TASK TO COMPLETE -> Take each line of the records below that contains the string "color" and copy it.

___

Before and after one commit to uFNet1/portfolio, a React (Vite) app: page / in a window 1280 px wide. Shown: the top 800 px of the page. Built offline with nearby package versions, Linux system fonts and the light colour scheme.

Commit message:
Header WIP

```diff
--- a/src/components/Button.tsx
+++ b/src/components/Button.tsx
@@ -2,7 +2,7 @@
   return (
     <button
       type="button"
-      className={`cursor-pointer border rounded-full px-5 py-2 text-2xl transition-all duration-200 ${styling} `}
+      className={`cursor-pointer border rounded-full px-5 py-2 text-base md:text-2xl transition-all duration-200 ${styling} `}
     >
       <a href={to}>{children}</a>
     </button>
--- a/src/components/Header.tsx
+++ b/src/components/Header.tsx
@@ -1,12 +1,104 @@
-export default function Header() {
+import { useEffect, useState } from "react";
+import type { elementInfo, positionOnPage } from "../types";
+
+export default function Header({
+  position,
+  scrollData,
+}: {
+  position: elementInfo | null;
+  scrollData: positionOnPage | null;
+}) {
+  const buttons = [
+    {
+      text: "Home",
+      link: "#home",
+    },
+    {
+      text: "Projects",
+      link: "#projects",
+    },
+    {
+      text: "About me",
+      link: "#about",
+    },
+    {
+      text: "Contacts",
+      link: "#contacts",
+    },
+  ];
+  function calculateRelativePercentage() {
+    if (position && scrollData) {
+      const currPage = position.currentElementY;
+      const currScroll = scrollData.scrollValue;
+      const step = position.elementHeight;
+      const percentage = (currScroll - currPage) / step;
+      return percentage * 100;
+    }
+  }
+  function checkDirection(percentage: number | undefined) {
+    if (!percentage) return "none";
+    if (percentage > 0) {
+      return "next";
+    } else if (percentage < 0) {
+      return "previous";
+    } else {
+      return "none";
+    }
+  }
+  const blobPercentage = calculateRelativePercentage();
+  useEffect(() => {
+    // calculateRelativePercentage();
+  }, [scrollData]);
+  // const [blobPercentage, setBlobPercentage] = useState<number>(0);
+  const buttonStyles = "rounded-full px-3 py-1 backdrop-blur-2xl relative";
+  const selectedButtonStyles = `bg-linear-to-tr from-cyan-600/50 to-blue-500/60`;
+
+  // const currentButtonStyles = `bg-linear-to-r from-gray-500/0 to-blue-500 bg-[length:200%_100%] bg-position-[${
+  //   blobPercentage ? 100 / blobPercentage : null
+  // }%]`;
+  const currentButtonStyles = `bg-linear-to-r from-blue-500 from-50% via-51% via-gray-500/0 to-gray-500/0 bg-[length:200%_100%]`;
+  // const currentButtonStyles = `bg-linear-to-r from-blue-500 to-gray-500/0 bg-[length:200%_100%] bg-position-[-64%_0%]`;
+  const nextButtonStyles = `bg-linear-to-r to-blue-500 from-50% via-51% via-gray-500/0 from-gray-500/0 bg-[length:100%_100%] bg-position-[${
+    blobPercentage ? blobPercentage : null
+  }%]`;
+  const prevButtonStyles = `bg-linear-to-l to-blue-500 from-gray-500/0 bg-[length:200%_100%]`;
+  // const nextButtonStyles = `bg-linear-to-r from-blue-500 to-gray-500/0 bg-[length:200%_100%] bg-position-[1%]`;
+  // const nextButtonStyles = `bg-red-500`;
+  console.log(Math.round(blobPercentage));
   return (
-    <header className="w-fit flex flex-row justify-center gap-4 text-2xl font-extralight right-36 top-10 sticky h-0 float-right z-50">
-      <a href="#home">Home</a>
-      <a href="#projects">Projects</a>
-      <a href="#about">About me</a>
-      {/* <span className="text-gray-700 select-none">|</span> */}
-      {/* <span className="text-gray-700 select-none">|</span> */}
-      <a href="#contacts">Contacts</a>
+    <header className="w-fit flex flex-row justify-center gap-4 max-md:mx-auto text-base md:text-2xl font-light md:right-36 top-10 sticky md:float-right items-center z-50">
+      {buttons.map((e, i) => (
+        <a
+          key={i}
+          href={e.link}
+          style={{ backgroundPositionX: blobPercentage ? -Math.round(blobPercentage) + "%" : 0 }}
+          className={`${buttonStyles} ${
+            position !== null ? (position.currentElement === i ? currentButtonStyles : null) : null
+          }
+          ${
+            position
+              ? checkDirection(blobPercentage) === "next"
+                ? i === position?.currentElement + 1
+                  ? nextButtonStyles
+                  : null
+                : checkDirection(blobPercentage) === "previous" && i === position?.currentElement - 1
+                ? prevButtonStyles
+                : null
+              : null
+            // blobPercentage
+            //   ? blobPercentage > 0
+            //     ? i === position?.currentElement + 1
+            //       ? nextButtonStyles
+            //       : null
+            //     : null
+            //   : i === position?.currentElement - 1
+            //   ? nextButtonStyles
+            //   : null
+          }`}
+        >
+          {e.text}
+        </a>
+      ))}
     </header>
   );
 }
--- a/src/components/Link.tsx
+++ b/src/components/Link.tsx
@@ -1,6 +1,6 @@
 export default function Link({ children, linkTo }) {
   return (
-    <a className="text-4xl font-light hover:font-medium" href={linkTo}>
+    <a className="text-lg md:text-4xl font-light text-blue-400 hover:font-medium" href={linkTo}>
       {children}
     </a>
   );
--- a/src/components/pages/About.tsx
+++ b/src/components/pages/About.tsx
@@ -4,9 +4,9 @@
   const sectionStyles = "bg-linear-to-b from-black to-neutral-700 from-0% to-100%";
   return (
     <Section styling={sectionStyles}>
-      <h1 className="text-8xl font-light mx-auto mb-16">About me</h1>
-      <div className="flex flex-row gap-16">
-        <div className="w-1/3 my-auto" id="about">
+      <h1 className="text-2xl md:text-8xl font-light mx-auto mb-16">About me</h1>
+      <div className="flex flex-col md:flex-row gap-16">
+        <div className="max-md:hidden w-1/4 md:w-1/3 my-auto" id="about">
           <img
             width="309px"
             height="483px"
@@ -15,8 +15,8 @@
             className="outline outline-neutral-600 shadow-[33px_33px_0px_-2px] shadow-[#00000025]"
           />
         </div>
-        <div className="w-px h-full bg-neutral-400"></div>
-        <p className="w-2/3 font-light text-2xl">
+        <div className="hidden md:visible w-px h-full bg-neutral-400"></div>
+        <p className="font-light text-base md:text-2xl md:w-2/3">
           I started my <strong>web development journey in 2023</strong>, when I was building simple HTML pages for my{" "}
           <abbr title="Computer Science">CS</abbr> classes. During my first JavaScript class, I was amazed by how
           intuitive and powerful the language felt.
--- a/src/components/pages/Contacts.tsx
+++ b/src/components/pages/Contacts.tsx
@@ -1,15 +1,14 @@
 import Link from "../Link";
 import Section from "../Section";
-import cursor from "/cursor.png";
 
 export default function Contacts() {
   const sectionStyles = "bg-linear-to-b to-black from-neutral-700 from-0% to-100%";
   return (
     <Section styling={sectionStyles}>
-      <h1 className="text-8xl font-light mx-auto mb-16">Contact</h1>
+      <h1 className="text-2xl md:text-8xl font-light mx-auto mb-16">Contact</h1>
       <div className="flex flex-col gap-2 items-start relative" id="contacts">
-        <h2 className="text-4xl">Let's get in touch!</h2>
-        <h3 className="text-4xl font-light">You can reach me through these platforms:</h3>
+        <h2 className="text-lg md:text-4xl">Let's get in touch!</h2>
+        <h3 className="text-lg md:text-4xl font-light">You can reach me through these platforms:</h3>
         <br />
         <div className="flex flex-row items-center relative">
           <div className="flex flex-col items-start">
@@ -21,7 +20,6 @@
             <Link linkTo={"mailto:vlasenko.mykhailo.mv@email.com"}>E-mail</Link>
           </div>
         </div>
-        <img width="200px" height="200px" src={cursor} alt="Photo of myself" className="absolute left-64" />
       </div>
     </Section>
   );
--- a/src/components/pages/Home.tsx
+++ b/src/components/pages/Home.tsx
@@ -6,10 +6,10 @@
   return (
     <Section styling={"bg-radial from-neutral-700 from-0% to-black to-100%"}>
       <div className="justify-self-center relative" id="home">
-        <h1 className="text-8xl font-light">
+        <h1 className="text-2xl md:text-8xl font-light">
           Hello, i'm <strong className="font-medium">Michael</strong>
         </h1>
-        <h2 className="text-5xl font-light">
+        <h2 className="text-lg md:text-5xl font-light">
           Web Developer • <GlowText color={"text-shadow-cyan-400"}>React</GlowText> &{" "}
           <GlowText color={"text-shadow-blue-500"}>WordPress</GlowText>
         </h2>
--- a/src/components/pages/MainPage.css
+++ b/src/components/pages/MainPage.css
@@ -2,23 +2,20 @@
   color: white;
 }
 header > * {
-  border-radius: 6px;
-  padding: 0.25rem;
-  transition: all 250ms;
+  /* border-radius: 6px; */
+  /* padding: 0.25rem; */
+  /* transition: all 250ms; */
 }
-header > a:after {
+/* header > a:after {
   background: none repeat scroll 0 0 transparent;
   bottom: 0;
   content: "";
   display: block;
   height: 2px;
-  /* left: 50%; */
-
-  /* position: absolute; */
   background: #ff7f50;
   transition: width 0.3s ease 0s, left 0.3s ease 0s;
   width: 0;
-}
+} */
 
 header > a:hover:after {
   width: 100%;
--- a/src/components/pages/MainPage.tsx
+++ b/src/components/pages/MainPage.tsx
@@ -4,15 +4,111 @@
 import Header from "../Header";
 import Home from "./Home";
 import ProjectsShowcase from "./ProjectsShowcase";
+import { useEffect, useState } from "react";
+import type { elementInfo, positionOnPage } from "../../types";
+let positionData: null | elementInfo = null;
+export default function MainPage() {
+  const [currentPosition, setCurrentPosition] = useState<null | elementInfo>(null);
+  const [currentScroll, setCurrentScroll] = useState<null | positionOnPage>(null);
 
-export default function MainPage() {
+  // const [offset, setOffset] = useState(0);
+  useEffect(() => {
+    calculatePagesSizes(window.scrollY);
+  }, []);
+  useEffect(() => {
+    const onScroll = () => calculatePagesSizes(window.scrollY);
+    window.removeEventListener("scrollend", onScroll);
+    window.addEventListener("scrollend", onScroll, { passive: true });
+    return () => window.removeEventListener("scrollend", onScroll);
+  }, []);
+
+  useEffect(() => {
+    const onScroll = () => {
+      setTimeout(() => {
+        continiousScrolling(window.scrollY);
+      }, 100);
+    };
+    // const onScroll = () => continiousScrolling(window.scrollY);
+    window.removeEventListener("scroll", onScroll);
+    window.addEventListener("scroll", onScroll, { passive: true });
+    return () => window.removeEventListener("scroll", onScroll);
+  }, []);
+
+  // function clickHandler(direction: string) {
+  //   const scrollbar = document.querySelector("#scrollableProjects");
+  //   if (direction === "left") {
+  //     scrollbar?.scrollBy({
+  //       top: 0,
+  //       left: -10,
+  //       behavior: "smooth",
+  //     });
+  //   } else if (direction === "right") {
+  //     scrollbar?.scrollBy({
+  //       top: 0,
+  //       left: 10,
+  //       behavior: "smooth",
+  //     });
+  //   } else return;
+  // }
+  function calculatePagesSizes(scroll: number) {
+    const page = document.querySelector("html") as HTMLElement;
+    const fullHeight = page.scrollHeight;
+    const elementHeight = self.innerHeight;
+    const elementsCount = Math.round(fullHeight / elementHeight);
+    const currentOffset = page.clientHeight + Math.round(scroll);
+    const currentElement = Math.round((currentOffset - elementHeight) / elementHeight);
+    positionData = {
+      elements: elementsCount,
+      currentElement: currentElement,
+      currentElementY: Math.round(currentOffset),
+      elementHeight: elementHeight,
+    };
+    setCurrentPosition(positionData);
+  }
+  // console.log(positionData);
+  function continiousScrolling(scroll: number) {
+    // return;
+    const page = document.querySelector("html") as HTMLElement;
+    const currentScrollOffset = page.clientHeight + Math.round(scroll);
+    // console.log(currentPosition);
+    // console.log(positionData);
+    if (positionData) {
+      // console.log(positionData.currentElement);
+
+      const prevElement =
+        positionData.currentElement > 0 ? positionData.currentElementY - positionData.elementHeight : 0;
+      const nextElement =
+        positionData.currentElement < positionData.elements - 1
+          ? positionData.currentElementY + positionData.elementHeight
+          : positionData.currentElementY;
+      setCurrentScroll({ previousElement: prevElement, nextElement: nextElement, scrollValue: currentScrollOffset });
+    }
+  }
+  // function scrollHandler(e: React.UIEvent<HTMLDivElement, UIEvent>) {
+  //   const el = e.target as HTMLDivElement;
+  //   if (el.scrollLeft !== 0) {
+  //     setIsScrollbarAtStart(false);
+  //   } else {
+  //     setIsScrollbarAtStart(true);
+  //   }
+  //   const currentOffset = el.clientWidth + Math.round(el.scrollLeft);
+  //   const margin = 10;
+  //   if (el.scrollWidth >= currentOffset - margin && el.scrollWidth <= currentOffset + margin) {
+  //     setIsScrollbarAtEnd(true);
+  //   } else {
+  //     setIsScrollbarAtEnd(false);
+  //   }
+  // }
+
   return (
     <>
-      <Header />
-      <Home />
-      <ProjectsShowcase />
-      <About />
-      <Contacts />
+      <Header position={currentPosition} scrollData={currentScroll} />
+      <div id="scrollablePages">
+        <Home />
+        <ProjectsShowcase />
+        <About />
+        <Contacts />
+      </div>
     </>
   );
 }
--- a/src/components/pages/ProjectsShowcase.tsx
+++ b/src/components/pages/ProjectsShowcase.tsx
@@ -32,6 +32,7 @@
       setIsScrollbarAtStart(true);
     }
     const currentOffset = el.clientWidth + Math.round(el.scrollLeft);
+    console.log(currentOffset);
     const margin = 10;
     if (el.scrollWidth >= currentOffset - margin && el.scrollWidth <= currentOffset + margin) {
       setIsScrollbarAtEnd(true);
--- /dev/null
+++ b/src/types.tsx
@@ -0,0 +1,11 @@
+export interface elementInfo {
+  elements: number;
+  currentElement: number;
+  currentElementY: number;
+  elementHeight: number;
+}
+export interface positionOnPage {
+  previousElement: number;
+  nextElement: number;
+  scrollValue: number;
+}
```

___

OUTPUT OF THE EXERCISE ->
           Web Developer • <GlowText color={"text-shadow-cyan-400"}>React</GlowText> &{" "}
           <GlowText color={"text-shadow-blue-500"}>WordPress</GlowText>
   color: white;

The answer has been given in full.